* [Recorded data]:
☆ ☆ ☆ ☆

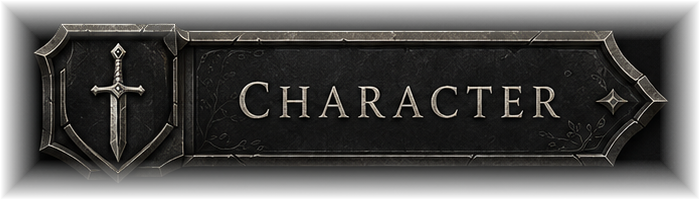
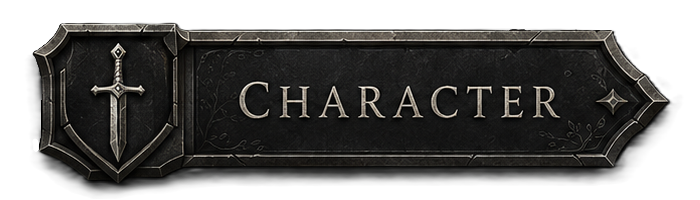
Update inactive character launcher asset

diff --git a/apps/rpg-ui/src/game-shell/components/AppShell.tsx b/apps/rpg-ui/src/game-shell/components/AppShell.tsx
@@ -63,7 +63,7 @@ export function TopBar({
       className="launcher-shell-bar relative z-30 shrink-0 border-b"
       style={{ background: 'var(--color-shell-chrome-top-bg)' }}
     >
-      <div className="grid min-h-[4.5rem] grid-cols-1 gap-3 px-4 py-3 md:min-h-[5rem] lg:grid-cols-[minmax(0,1fr)_auto_minmax(0,1fr)] lg:items-center lg:px-6">
+      <div className="grid min-h-[4.5rem] grid-cols-1 gap-3 px-4 py-3 md:min-h-[4.75rem] lg:grid-cols-[minmax(0,1fr)_auto_minmax(0,1fr)] lg:items-center lg:px-6">
         {hasLeadingContent ? (
           <div className="flex min-w-0 items-center gap-4 lg:col-start-1">
             {brand && <div className="shrink-0">{brand}</div>}

diff --git a/apps/rpg-ui/src/index.css b/apps/rpg-ui/src/index.css
@@ -900,7 +900,7 @@ select {
 @media (min-width: 768px) {
   .launcher-sidebar-nav {
     gap: 0;
-    padding: 0.875rem 0 0;
+    padding: 2.5rem 0 0;
   }
 
   .launcher-sidebar-button.has-art {

diff --git a/docs/dev/current-codex-output.md b/docs/dev/current-codex-output.md
@@ -1,57 +1,49 @@
 # Current Codex Output
 
-Source version/run: Launcher Logo Top Edge Spacing
+Source version/run: Launcher Inactive Character Asset Replacement
 Date: 2026-05-13
-Branch/status assumption: `master`; worktree was already dirty with prior launcher texture styling/assets and the output doc before this spacing run. Existing untracked user-provided `unused assets/` intake files were preserved.
+Branch/status assumption: `master`; worktree already had modified launcher spacing files, this output doc, and a modified `unused assets/Inactive_Character.png` at run start.
 
 ## Result
 
-Tightened the launcher top-left logo placement so the framed logo aligns to the top of the logo well instead of visually floating below the screen edge.
+Replaced the current launcher inactive Character button image used by the UI with the updated asset from `unused assets/Inactive_Character.png`.
 
-Slightly reduced the desktop primary top bar minimum height to match the reduced logo-well vertical space. Preserved the existing margin between the logo area and the first sidebar button, with the sidebar background still filling the space directly below the logo.
+The UI is wired to `/launcher/character-inactive-soft.png`, so only `apps/rpg-ui/public/launcher/character-inactive-soft.png` was overwritten. The older raw `character-inactive.png` asset was left unchanged.
 
 ## Files Changed
 
-- `apps/rpg-ui/src/game-shell/components/AppShell.tsx`
-- `apps/rpg-ui/src/game-shell/components/ShellBrandLogo.tsx`
+- `apps/rpg-ui/public/launcher/character-inactive-soft.png`
 - `docs/dev/current-codex-output.md`
 
-Existing dirty/untracked launcher texture files were not changed in this run:
+Existing dirty files preserved from earlier work:
 
+- `apps/rpg-ui/src/game-shell/components/AppShell.tsx`
 - `apps/rpg-ui/src/index.css`
-- `apps/rpg-ui/public/launcher/dark-background-vertical-mid.png`
-- `apps/rpg-ui/public/launcher/dark-background-horizontal-mid.png`
-- `apps/rpg-ui/public/launcher/dark-background-horizontal-bottom-slim.png`
-- `unused assets/Dark_Background_Horizontal_Bottom.png`
-- `unused assets/Dark_Background_Horizontal_Bottom_Slim.png`
-- `unused assets/Dark_Background_Horizontal_Mid.png`
-- `unused assets/Dark_Background_Vertical_Mid.png`
-- `unused assets/Dark_Background_Vertical_Right.png`
+- `unused assets/Inactive_Character.png`
 
 ## Checks Run
 
-- `git status --short`: run before edits; showed existing modified launcher texture styling, modified output doc, and untracked launcher texture assets.
-- `git branch --show-current`: `master`.
+- `git status --short`: run before edits; showed modified launcher spacing files, modified output doc, and modified `unused assets/Inactive_Character.png`.
+- Asset inspection: source and destination are both `700x200`.
[1 lines of base64/hex data omitted]
 - `npm.cmd run tool:content-lint`: passed.
-- `node --test tests\unit\*presentation*.mjs`: passed, 32 tests.
-- Narrow TSX syntax check for `AppShell.tsx` and `ShellBrandLogo.tsx`: passed.
 - `git diff --check`: passed with CRLF normalization warnings only.
 
 ## Behavior / Runtime Confirmation
 
-Runtime behavior did not change. Save/account state, content JSON, schemas, combat, magic, Legacy, progression logic, character creator logic, sidebar button behavior, and asset files were untouched.
+Runtime behavior did not change. Save/account state, content JSON, schemas, combat, magic, Legacy, progression logic, character creator logic, save-slot behavior, launcher routing, and button state logic were untouched.
 
-This was limited to launcher shell visual spacing: logo vertical alignment and primary top bar height.
+This was limited to replacing the inactive Character launcher button image asset currently referenced by the UI.
 
 ## Risks / Follow-Up
 
-- No browser visual QA was run; validation was lint/tests/syntax/diff-only.
-- The original user-provided intake files remain in `unused assets/` and are still untracked.
+- No browser visual QA was run; validation was asset dimension/hash plus lint/diff checks.
+- The source `unused assets/Inactive_Character.png` remains modified in the worktree because it was already the updated user-provided source asset.
 
 ## Next Recommended Version
 
-Version 0.5.27 - Launcher Browser Visual QA
+Version 0.5.29 - Launcher Browser Visual QA
 
 ## Suggested Commit Message
 
-style(ui): tighten launcher logo top edge
+style(ui): update inactive character launcher asset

☆ ☆ ☆ ☆

* [About this task]: For this answer, return word for word the lines from the first line of the records through the line containing "relative z-30 shrink-0". Omit the pictures.

* [Answer box]:
Update inactive character launcher asset

diff --git a/apps/rpg-ui/src/game-shell/components/AppShell.tsx b/apps/rpg-ui/src/game-shell/components/AppShell.tsx
@@ -63,7 +63,7 @@ export function TopBar({
       className="launcher-shell-bar relative z-30 shrink-0 border-b"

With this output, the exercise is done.